Children and a baby were seen being thrown out of the windows to be caught by emergency workers and members of the public below.
London Fire Brigade said it had rescued 65 people as flames engulfed the block, and had managed to reach all 24 floors, though a full search of the building has not been completed.
NHS England said 74 patients were treated in six hospitals across London. Thirty-four remain in hospital including 18 who are in critical care.
On Wednesday evening, dozens of people gathered for a vigil in the shadow of the tower as the sun began to set.
Many were moved to tears after pausing for moment of silent contemplation outside the Notting Hill Methodist Church in west London.
The Rev. Mike Long said: "There are times when all the words we can say are not adequate and sometimes words fail us because no words can do justice to how we feel, or what we have seen or what has happened. Today is one of those days.
"What we can simply do is look to all that we have seen today which is good, which is fabulous - people getting together."
Emergency accommodation had been provided to 44 households affected by the fire, with families with young children, elderly residents and those who are vulnerable given "immediate priority", the local council said.
People unable to return to their homes were offered a place to stay at Westway Sports Centre in Crowthorne Road, north Kensington.

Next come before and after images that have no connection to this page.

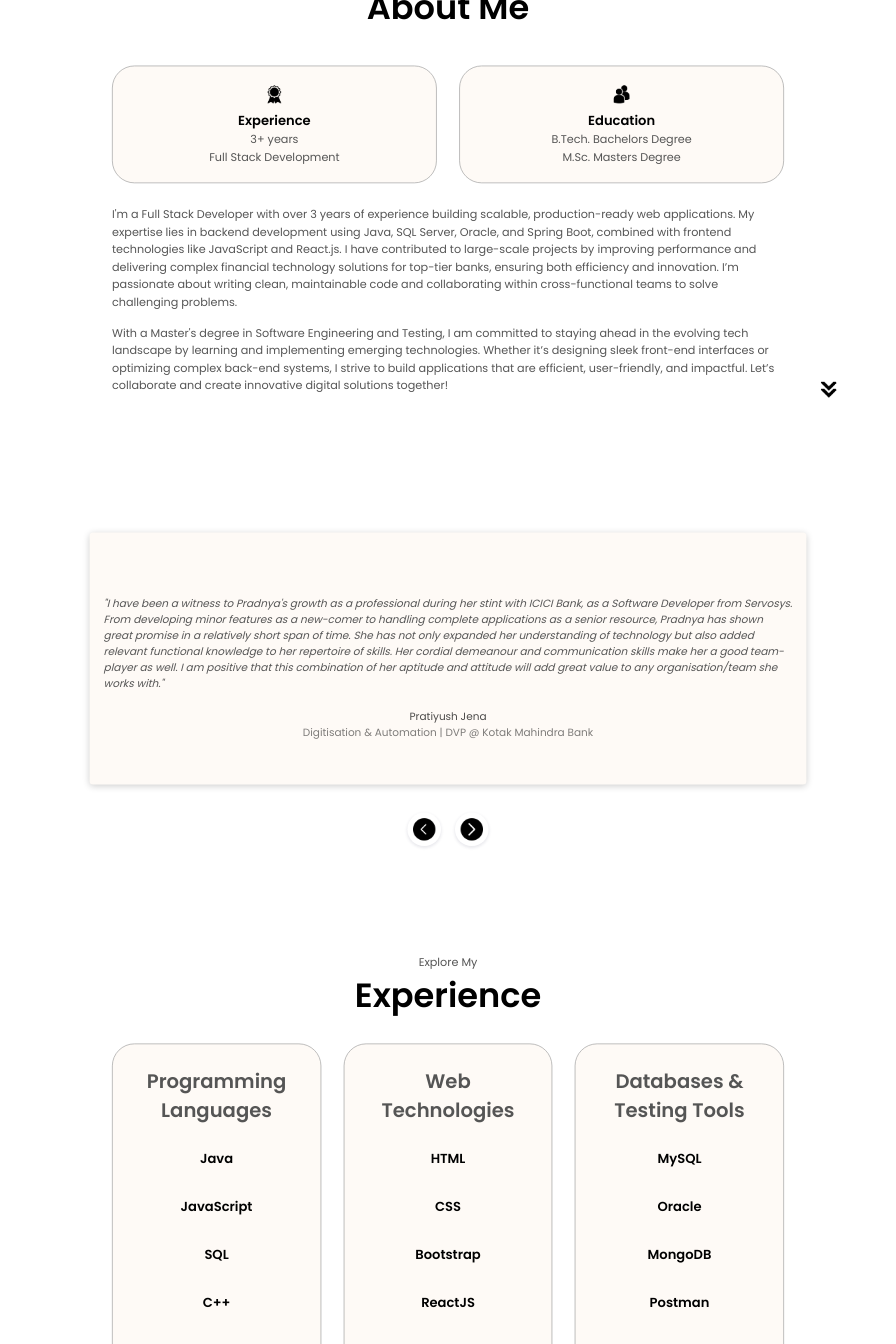
Repository: Pradnya-07/Portfolio-Pradnya
Page: index.html
An editor plug-in stored every save of this project. The page is shown before and after the next save, followed by the edit.
The browser window is 1280 px wide. The pictures show the part of the page from y = 894 to 2814 px (the page is 5307 px tall), at 70% of full size.

Above is the page before, as saved 2025-05-02 10:27:07.

After the next save:
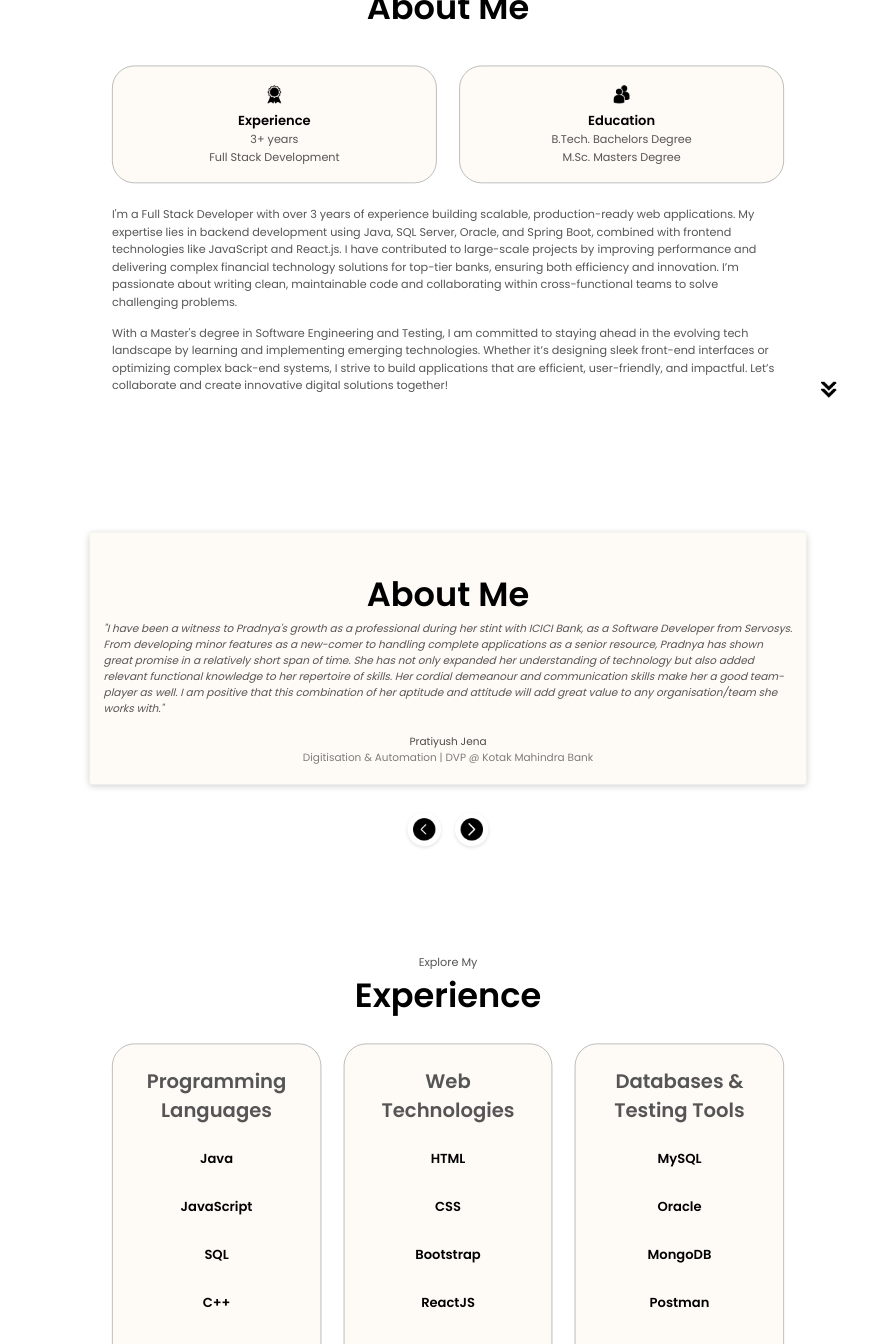
Saved 4 min 28 s later.
--- a/index.html
+++ b/index.html
@@ -123,6 +123,7 @@
 
  <div class="testimonials-container">
     <div class="testimonial">
+      <h1 class="title">About Me</h1>
       <p>
         "I have been a witness to Pradnya's growth as a professional during her stint with ICICI Bank, as a Software Developer from Servosys.
          From developing minor features as a new-comer to handling complete applications as a senior resource, Pradnya has shown great promise in a relatively short span of time.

Labour leader Jeremy Corbyn said "searching questions" need to be asked about what happened, suggesting spending cuts could have contributed to the deadly fire, while general secretary of the Fire Brigades Union Matt Wrack said: "The truth is this should not be happening in the UK, one of the wealthiest countries in the world."